§ ASSIGNMENT: In the records below, find the line that contains "are not loaded." and the line that contains "Also changed, not shown: manifest.json, 1", then retype exactly those two lines and every line between them.

§ Web document revisions:
********

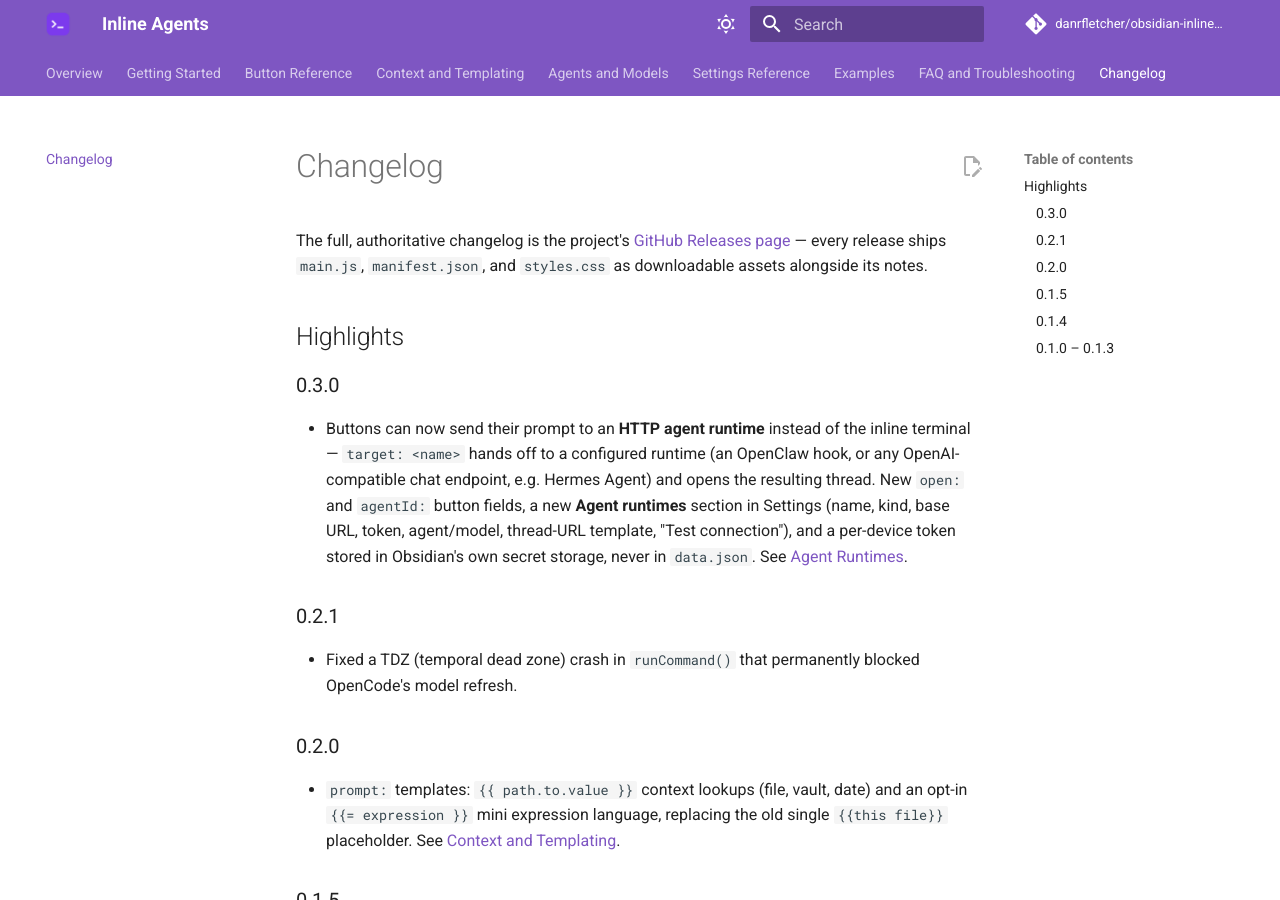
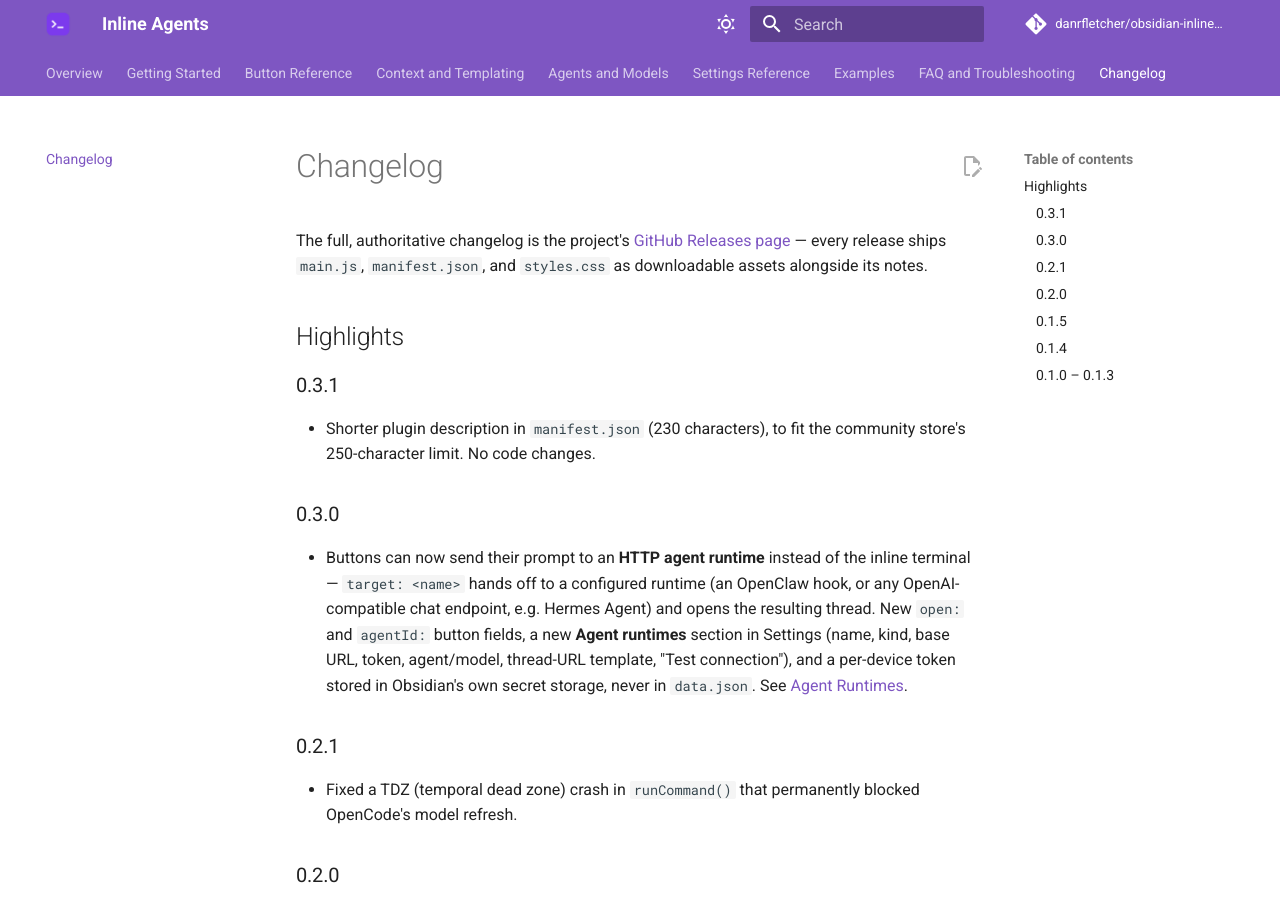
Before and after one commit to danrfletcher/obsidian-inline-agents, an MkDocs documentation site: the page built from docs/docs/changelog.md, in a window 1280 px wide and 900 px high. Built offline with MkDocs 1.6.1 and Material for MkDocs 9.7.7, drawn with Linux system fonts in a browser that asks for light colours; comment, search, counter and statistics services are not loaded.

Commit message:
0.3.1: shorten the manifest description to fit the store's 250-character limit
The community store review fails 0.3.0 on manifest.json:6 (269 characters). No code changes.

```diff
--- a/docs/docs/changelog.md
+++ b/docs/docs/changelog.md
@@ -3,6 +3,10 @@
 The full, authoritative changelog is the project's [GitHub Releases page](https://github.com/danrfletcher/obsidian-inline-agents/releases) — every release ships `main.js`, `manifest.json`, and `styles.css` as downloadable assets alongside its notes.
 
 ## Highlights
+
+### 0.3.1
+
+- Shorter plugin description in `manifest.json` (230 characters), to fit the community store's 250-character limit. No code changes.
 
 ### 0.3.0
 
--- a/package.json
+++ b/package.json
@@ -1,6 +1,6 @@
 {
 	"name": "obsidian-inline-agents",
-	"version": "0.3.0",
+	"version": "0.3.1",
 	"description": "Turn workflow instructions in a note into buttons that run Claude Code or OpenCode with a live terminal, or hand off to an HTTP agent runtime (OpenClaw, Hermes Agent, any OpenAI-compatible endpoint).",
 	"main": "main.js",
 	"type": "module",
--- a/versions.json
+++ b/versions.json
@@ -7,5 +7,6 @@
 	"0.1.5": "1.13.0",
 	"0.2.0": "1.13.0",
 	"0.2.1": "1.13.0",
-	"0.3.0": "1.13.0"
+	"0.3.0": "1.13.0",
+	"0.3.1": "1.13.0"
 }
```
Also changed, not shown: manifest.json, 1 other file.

********

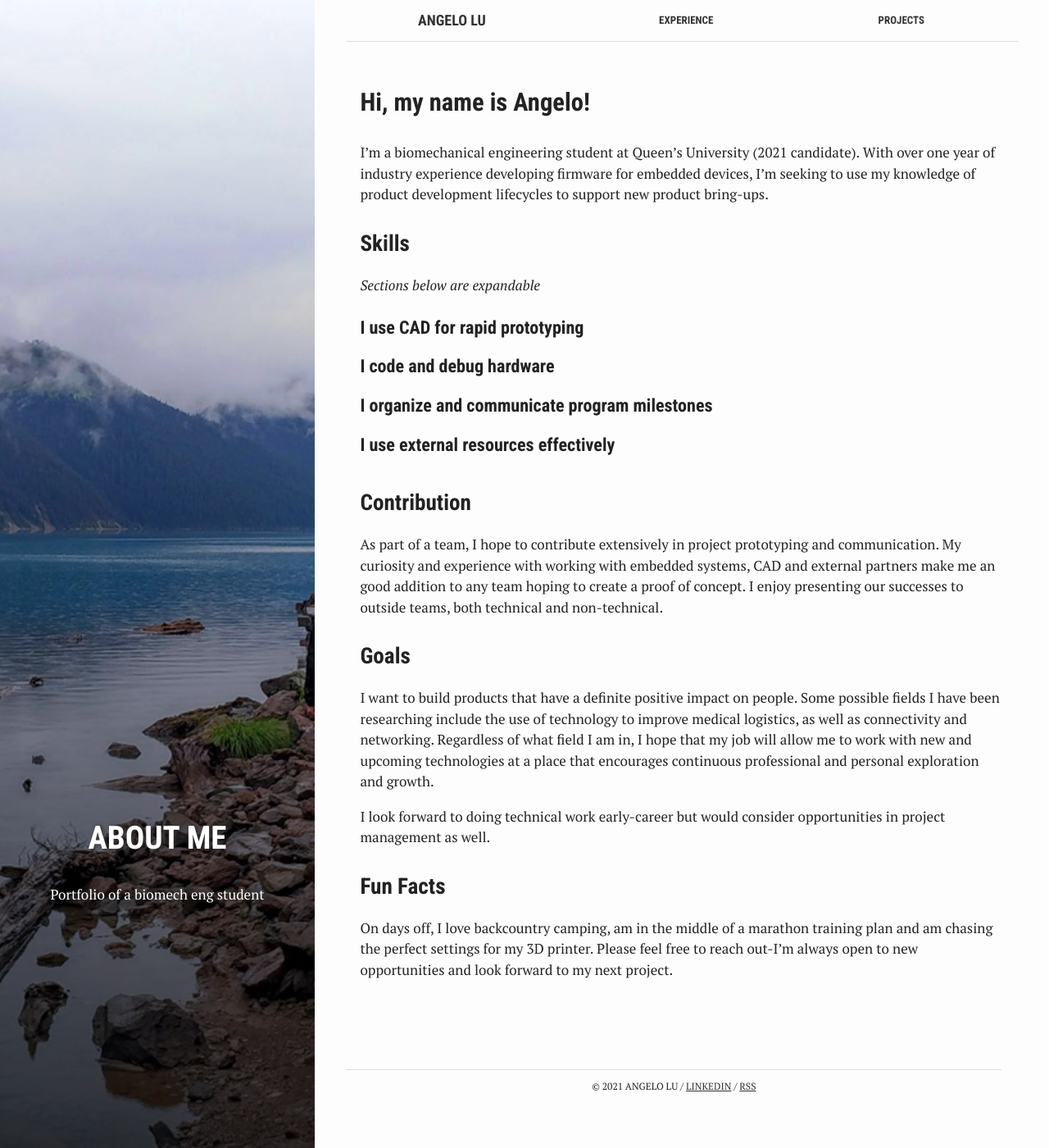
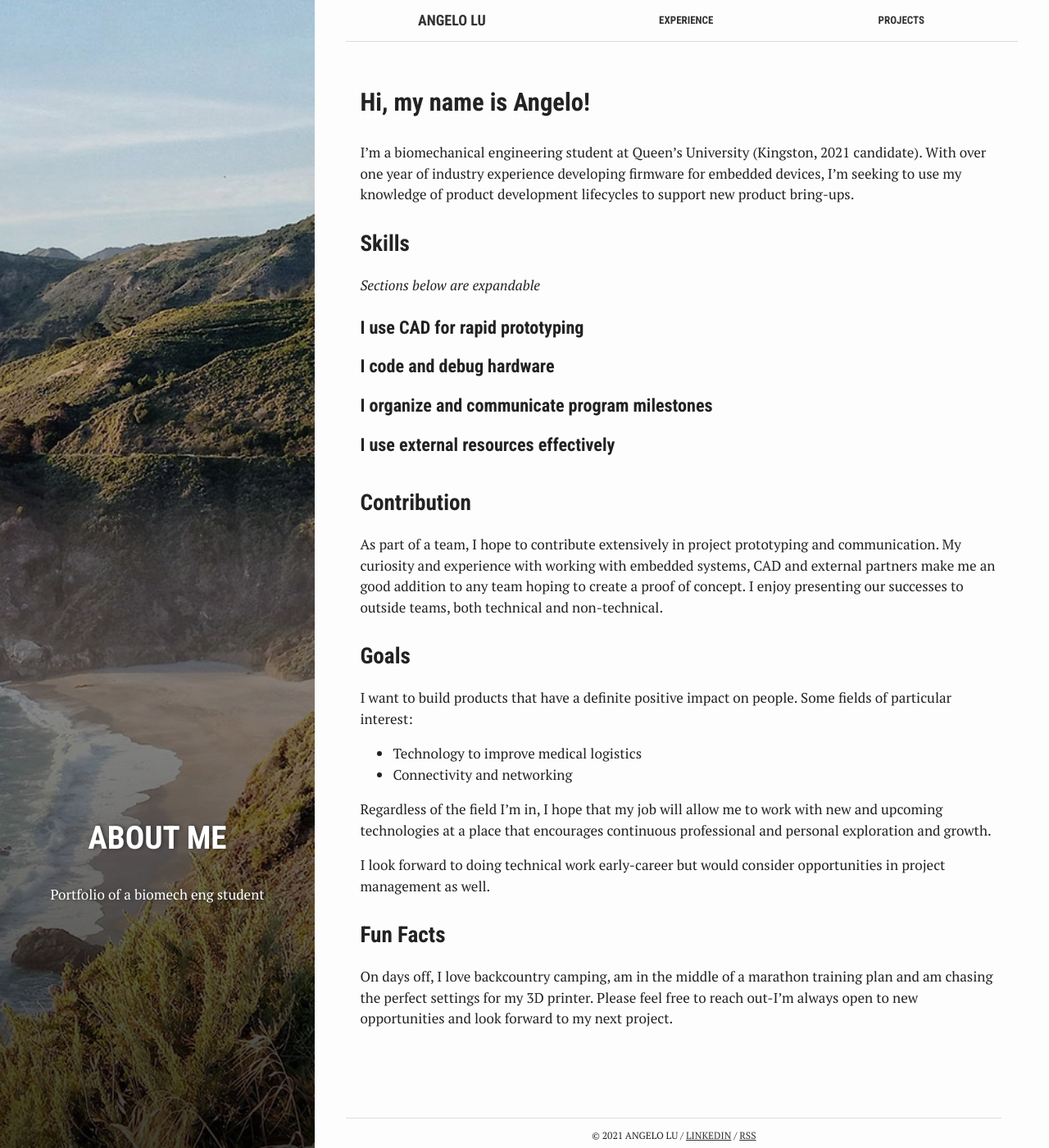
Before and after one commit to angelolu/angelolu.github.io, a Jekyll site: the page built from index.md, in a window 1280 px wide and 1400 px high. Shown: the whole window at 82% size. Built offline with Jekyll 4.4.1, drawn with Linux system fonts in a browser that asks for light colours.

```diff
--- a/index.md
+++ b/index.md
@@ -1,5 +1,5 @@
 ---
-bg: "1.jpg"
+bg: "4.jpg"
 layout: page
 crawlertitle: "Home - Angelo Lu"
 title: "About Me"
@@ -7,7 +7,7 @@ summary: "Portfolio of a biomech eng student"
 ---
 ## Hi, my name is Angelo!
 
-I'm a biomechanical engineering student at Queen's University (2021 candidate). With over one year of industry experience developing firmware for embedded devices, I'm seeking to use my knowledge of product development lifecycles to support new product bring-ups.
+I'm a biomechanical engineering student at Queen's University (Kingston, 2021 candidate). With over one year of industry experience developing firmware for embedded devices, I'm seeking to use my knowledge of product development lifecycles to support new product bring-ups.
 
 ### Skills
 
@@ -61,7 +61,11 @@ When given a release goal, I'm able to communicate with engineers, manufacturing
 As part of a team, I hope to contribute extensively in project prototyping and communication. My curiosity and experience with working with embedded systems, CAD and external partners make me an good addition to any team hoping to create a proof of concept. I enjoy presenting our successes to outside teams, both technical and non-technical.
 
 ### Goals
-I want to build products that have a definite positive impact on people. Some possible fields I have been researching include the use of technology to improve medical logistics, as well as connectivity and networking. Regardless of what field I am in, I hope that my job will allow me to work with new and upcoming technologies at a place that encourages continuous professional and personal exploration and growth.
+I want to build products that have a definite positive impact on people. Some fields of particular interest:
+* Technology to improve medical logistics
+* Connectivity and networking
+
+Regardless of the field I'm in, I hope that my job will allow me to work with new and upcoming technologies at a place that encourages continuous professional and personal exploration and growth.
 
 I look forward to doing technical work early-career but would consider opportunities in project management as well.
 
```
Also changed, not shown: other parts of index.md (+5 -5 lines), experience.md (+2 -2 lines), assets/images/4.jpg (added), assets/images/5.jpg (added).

********

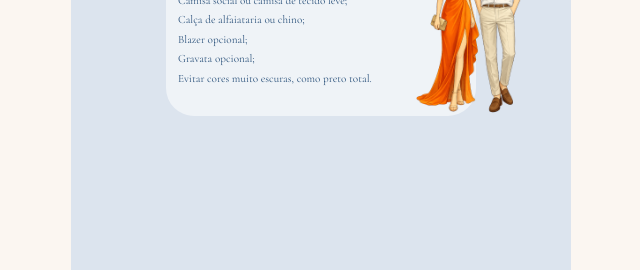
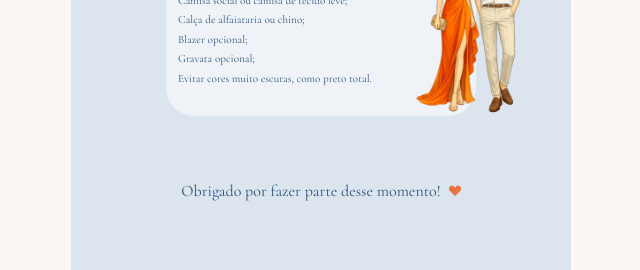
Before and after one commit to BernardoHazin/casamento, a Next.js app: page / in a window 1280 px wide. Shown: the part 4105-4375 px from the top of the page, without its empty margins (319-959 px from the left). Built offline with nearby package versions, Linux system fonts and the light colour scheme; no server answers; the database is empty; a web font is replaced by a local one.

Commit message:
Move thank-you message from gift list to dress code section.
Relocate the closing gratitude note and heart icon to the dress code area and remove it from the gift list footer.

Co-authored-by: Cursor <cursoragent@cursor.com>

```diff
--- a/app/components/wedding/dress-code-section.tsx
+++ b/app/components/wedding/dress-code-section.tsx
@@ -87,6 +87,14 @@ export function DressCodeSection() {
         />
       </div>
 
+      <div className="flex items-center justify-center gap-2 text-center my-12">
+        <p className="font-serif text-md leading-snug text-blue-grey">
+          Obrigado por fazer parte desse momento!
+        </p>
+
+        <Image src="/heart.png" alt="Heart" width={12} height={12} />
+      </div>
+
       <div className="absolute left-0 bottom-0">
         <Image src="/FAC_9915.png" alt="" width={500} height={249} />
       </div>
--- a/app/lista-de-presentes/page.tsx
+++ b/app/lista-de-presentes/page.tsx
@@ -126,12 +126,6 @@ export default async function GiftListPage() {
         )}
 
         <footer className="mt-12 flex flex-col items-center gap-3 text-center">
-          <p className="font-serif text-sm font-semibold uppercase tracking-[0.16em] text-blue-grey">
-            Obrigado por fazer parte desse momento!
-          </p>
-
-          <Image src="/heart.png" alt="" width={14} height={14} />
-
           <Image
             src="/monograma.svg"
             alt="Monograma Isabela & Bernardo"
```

********

§ ANSWER AREA:
Before and after one commit to danrfletcher/obsidian-inline-agents, an MkDocs documentation site: the page built from docs/docs/changelog.md, in a window 1280 px wide and 900 px high. Built offline with MkDocs 1.6.1 and Material for MkDocs 9.7.7, drawn with Linux system fonts in a browser that asks for light colours; comment, search, counter and statistics services are not loaded.

Commit message:
0.3.1: shorten the manifest description to fit the store's 250-character limit
The community store review fails 0.3.0 on manifest.json:6 (269 characters). No code changes.

```diff
--- a/docs/docs/changelog.md
+++ b/docs/docs/changelog.md
@@ -3,6 +3,10 @@
 The full, authoritative changelog is the project's [GitHub Releases page](https://github.com/danrfletcher/obsidian-inline-agents/releases) — every release ships `main.js`, `manifest.json`, and `styles.css` as downloadable assets alongside its notes.
 
 ## Highlights
+
+### 0.3.1
+
+- Shorter plugin description in `manifest.json` (230 characters), to fit the community store's 250-character limit. No code changes.
 
 ### 0.3.0
 
--- a/package.json
+++ b/package.json
@@ -1,6 +1,6 @@
 {
 	"name": "obsidian-inline-agents",
-	"version": "0.3.0",
+	"version": "0.3.1",
 	"description": "Turn workflow instructions in a note into buttons that run Claude Code or OpenCode with a live terminal, or hand off to an HTTP agent runtime (OpenClaw, Hermes Agent, any OpenAI-compatible endpoint).",
 	"main": "main.js",
 	"type": "module",
--- a/versions.json
+++ b/versions.json
@@ -7,5 +7,6 @@
 	"0.1.5": "1.13.0",
 	"0.2.0": "1.13.0",
 	"0.2.1": "1.13.0",
-	"0.3.0": "1.13.0"
+	"0.3.0": "1.13.0",
+	"0.3.1": "1.13.0"
 }
```
Also changed, not shown: manifest.json, 1 other file.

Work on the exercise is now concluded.